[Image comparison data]

•••

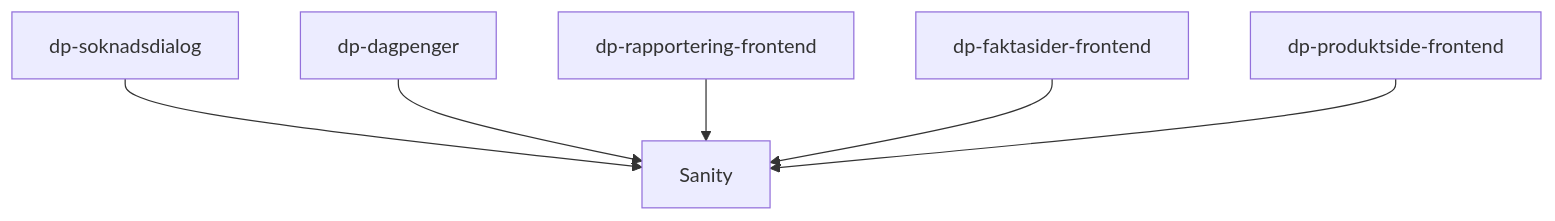
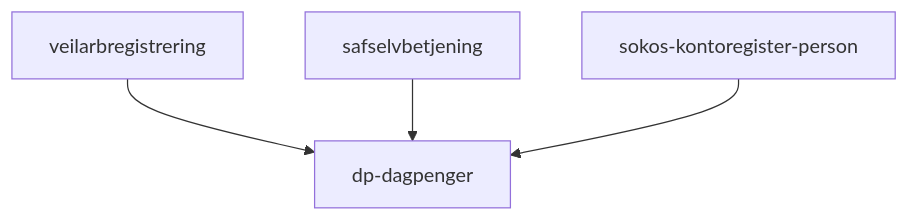
The diagram in docs/innbyggerflate/losninger/innsyn/frontend.mdx (navikt/dp-dokumentasjon), drawn with Mermaid before and after one commit. The commit also changed other lines of this file, not shown here.

Commit message:
Oppdatere dokumentasjon innsyns frontend

````diff
--- a/docs/innbyggerflate/losninger/innsyn/frontend.mdx
+++ b/docs/innbyggerflate/losninger/innsyn/frontend.mdx
@@ -17,8 +36,6 @@
 ```mermaid
 flowchart TB
-    dp-soknadsdialog-->Sanity;
-    dp-dagpenger-->Sanity;
-    dp-rapportering-frontend-->Sanity;
-    dp-faktasider-frontend-->Sanity;
-    dp-produktside-frontend-->Sanity;
+    veilarbregistrering-->dp-dagpenger;
+    safselvbetjening-->dp-dagpenger;
+    sokos-kontoregister-person-->dp-dagpenger;
 ```
````
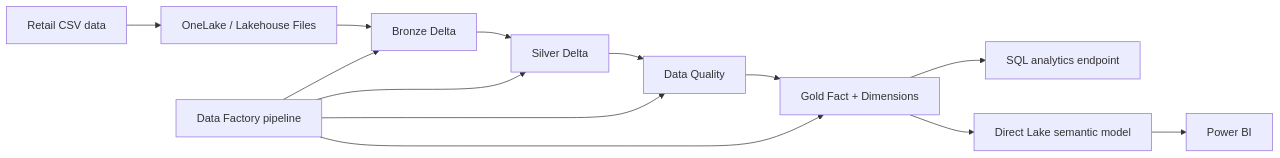
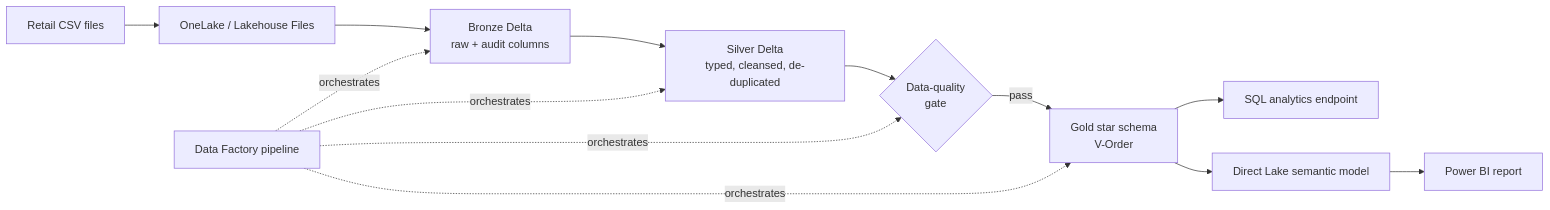
One commit to someshbvrm/microsoft-fabric-retail-analytics changed the first of 2 diagrams in README.md. Above: the diagram before and after it, drawn with Mermaid. The commit also changed other lines of this file and 11 other files, not shown here.

````diff
--- a/README.md
+++ b/README.md
@@ -11,15 +13,12 @@
 ```mermaid
 flowchart LR
-    A[Retail CSV data] --> B[OneLake / Lakehouse Files]
-    B --> C[Bronze Delta]
-    C --> D[Silver Delta]
-    D --> E[Data Quality]
-    E --> F[Gold Fact + Dimensions]
+    A[Retail CSV files] --> B[OneLake / Lakehouse Files]
+    B --> C[Bronze Delta<br/>raw + audit columns]
+    C --> D[Silver Delta<br/>typed, cleansed, de-duplicated]
+    D --> E{Data-quality<br/>gate}
+    E -->|pass| F[Gold star schema<br/>V-Order]
     F --> G[SQL analytics endpoint]
     F --> H[Direct Lake semantic model]
-    H --> I[Power BI]
-    J[Data Factory pipeline] --> C
-    J --> D
-    J --> E
-    J --> F
+    H --> I[Power BI report]
+    J[Data Factory pipeline] -. orchestrates .-> C & D & E & F
 ```
````
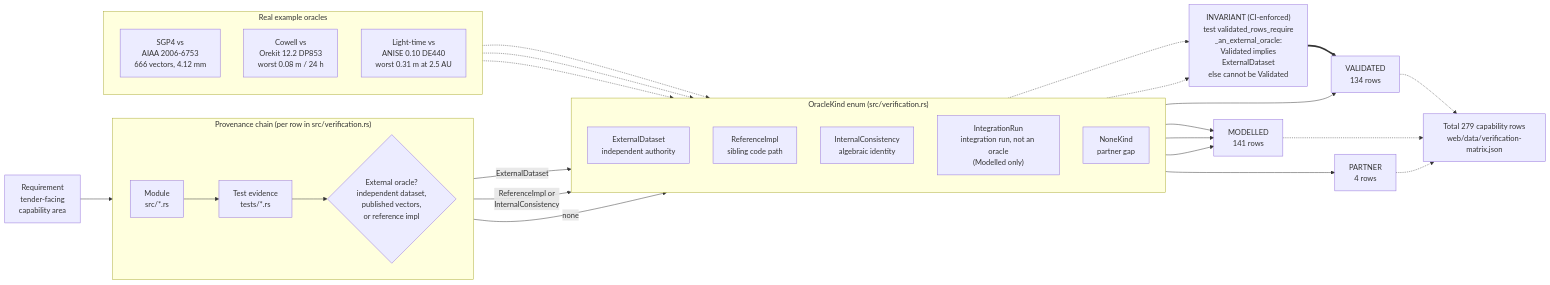
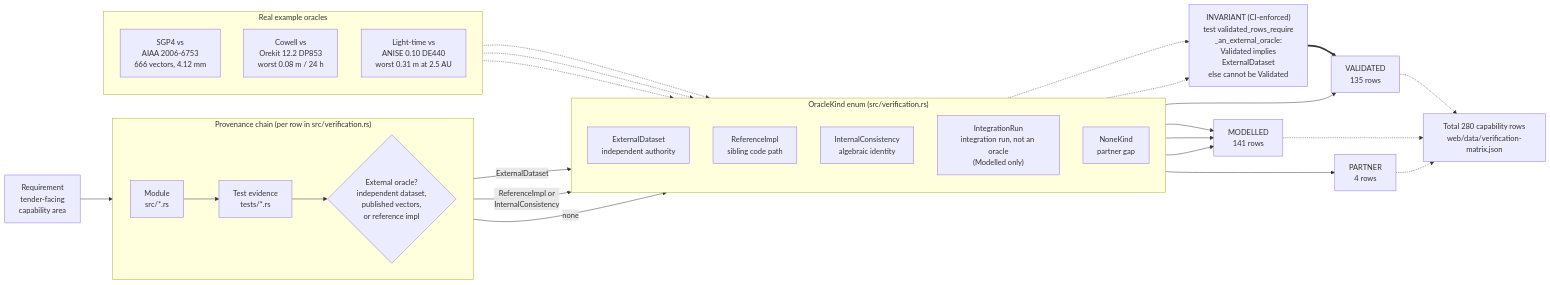
The diagram in docs/diagrams/validation-provenance.mmd (ashfordeOU/kshana), drawn with Mermaid before and after one commit. The commit also changed 24 other files, not shown here.

```diff
--- a/docs/diagrams/validation-provenance.mmd
+++ b/docs/diagrams/validation-provenance.mmd
@@ -1,51 +1,51 @@
 flowchart LR
     REQ["Requirement<br/>tender-facing<br/>capability area"]
 
     subgraph CHAIN["Provenance chain (per row in src/verification.rs)"]
         direction LR
         MOD["Module<br/>src/*.rs"]
         TST["Test evidence<br/>tests/*.rs"]
         ORA{"External oracle?<br/>independent dataset,<br/>published vectors,<br/>or reference impl"}
     end
 
     REQ --> MOD --> TST --> ORA
 
     subgraph KINDS["OracleKind enum (src/verification.rs)"]
         direction TD
         EXT["ExternalDataset<br/>independent authority"]
         REF["ReferenceImpl<br/>sibling code path"]
         INT["InternalConsistency<br/>algebraic identity"]
         IRN["IntegrationRun<br/>integration run, not an oracle<br/>(Modelled only)"]
         NON["NoneKind<br/>partner gap"]
     end
 
     ORA -->|ExternalDataset| EXT
     ORA -->|"ReferenceImpl or<br/>InternalConsistency"| INT
     ORA -->|none| NON
 
     GUARD["INVARIANT (CI-enforced)<br/>test validated_rows_require<br/>_an_external_oracle:<br/>Validated implies<br/>ExternalDataset<br/>else cannot be Validated"]
     EXT -.-> GUARD
     INT -.-> GUARD
 
-    EXT --> VAL["VALIDATED<br/>134 rows"]
+    EXT --> VAL["VALIDATED<br/>135 rows"]
     REF --> MDL["MODELLED<br/>141 rows"]
     INT --> MDL
     IRN --> MDL
     NON --> PRT["PARTNER<br/>4 rows"]
     GUARD ==> VAL
 
     subgraph EX["Real example oracles"]
         direction TD
         E1["SGP4 vs<br/>AIAA 2006-6753<br/>666 vectors, 4.12 mm"]
         E2["Cowell vs<br/>Orekit 12.2 DP853<br/>worst 0.08 m / 24 h"]
         E3["Light-time vs<br/>ANISE 0.10 DE440<br/>worst 0.31 m at 2.5 AU"]
     end
 
     E1 -.-> EXT
     E2 -.-> EXT
     E3 -.-> EXT
 
-    TOTAL["Total 279 capability rows<br/>web/data/verification-matrix.json"]
+    TOTAL["Total 280 capability rows<br/>web/data/verification-matrix.json"]
     VAL -.-> TOTAL
     MDL -.-> TOTAL
     PRT -.-> TOTAL
```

•••

Please return the entries above exactly as they appear, but without the pictures.

* Solution
The diagram in docs/innbyggerflate/losninger/innsyn/frontend.mdx (navikt/dp-dokumentasjon), drawn with Mermaid before and after one commit. The commit also changed other lines of this file, not shown here.

Commit message:
Oppdatere dokumentasjon innsyns frontend

````diff
--- a/docs/innbyggerflate/losninger/innsyn/frontend.mdx
+++ b/docs/innbyggerflate/losninger/innsyn/frontend.mdx
@@ -17,8 +36,6 @@
 ```mermaid
 flowchart TB
-    dp-soknadsdialog-->Sanity;
-    dp-dagpenger-->Sanity;
-    dp-rapportering-frontend-->Sanity;
-    dp-faktasider-frontend-->Sanity;
-    dp-produktside-frontend-->Sanity;
+    veilarbregistrering-->dp-dagpenger;
+    safselvbetjening-->dp-dagpenger;
+    sokos-kontoregister-person-->dp-dagpenger;
 ```
````
One commit to someshbvrm/microsoft-fabric-retail-analytics changed the first of 2 diagrams in README.md. Above: the diagram before and after it, drawn with Mermaid. The commit also changed other lines of this file and 11 other files, not shown here.

````diff
--- a/README.md
+++ b/README.md
@@ -11,15 +13,12 @@
 ```mermaid
 flowchart LR
-    A[Retail CSV data] --> B[OneLake / Lakehouse Files]
-    B --> C[Bronze Delta]
-    C --> D[Silver Delta]
-    D --> E[Data Quality]
-    E --> F[Gold Fact + Dimensions]
+    A[Retail CSV files] --> B[OneLake / Lakehouse Files]
+    B --> C[Bronze Delta<br/>raw + audit columns]
+    C --> D[Silver Delta<br/>typed, cleansed, de-duplicated]
+    D --> E{Data-quality<br/>gate}
+    E -->|pass| F[Gold star schema<br/>V-Order]
     F --> G[SQL analytics endpoint]
     F --> H[Direct Lake semantic model]
-    H --> I[Power BI]
-    J[Data Factory pipeline] --> C
-    J --> D
-    J --> E
-    J --> F
+    H --> I[Power BI report]
+    J[Data Factory pipeline] -. orchestrates .-> C & D & E & F
 ```
````
The diagram in docs/diagrams/validation-provenance.mmd (ashfordeOU/kshana), drawn with Mermaid before and after one commit. The commit also changed 24 other files, not shown here.

```diff
--- a/docs/diagrams/validation-provenance.mmd
+++ b/docs/diagrams/validation-provenance.mmd
@@ -1,51 +1,51 @@
 flowchart LR
     REQ["Requirement<br/>tender-facing<br/>capability area"]
 
     subgraph CHAIN["Provenance chain (per row in src/verification.rs)"]
         direction LR
         MOD["Module<br/>src/*.rs"]
         TST["Test evidence<br/>tests/*.rs"]
         ORA{"External oracle?<br/>independent dataset,<br/>published vectors,<br/>or reference impl"}
     end
 
     REQ --> MOD --> TST --> ORA
 
     subgraph KINDS["OracleKind enum (src/verification.rs)"]
         direction TD
         EXT["ExternalDataset<br/>independent authority"]
         REF["ReferenceImpl<br/>sibling code path"]
         INT["InternalConsistency<br/>algebraic identity"]
         IRN["IntegrationRun<br/>integration run, not an oracle<br/>(Modelled only)"]
         NON["NoneKind<br/>partner gap"]
     end
 
     ORA -->|ExternalDataset| EXT
     ORA -->|"ReferenceImpl or<br/>InternalConsistency"| INT
     ORA -->|none| NON
 
     GUARD["INVARIANT (CI-enforced)<br/>test validated_rows_require<br/>_an_external_oracle:<br/>Validated implies<br/>ExternalDataset<br/>else cannot be Validated"]
     EXT -.-> GUARD
     INT -.-> GUARD
 
-    EXT --> VAL["VALIDATED<br/>134 rows"]
+    EXT --> VAL["VALIDATED<br/>135 rows"]
     REF --> MDL["MODELLED<br/>141 rows"]
     INT --> MDL
     IRN --> MDL
     NON --> PRT["PARTNER<br/>4 rows"]
     GUARD ==> VAL
 
     subgraph EX["Real example oracles"]
         direction TD
         E1["SGP4 vs<br/>AIAA 2006-6753<br/>666 vectors, 4.12 mm"]
         E2["Cowell vs<br/>Orekit 12.2 DP853<br/>worst 0.08 m / 24 h"]
         E3["Light-time vs<br/>ANISE 0.10 DE440<br/>worst 0.31 m at 2.5 AU"]
     end
 
     E1 -.-> EXT
     E2 -.-> EXT
     E3 -.-> EXT
 
-    TOTAL["Total 279 capability rows<br/>web/data/verification-matrix.json"]
+    TOTAL["Total 280 capability rows<br/>web/data/verification-matrix.json"]
     VAL -.-> TOTAL
     MDL -.-> TOTAL
     PRT -.-> TOTAL
```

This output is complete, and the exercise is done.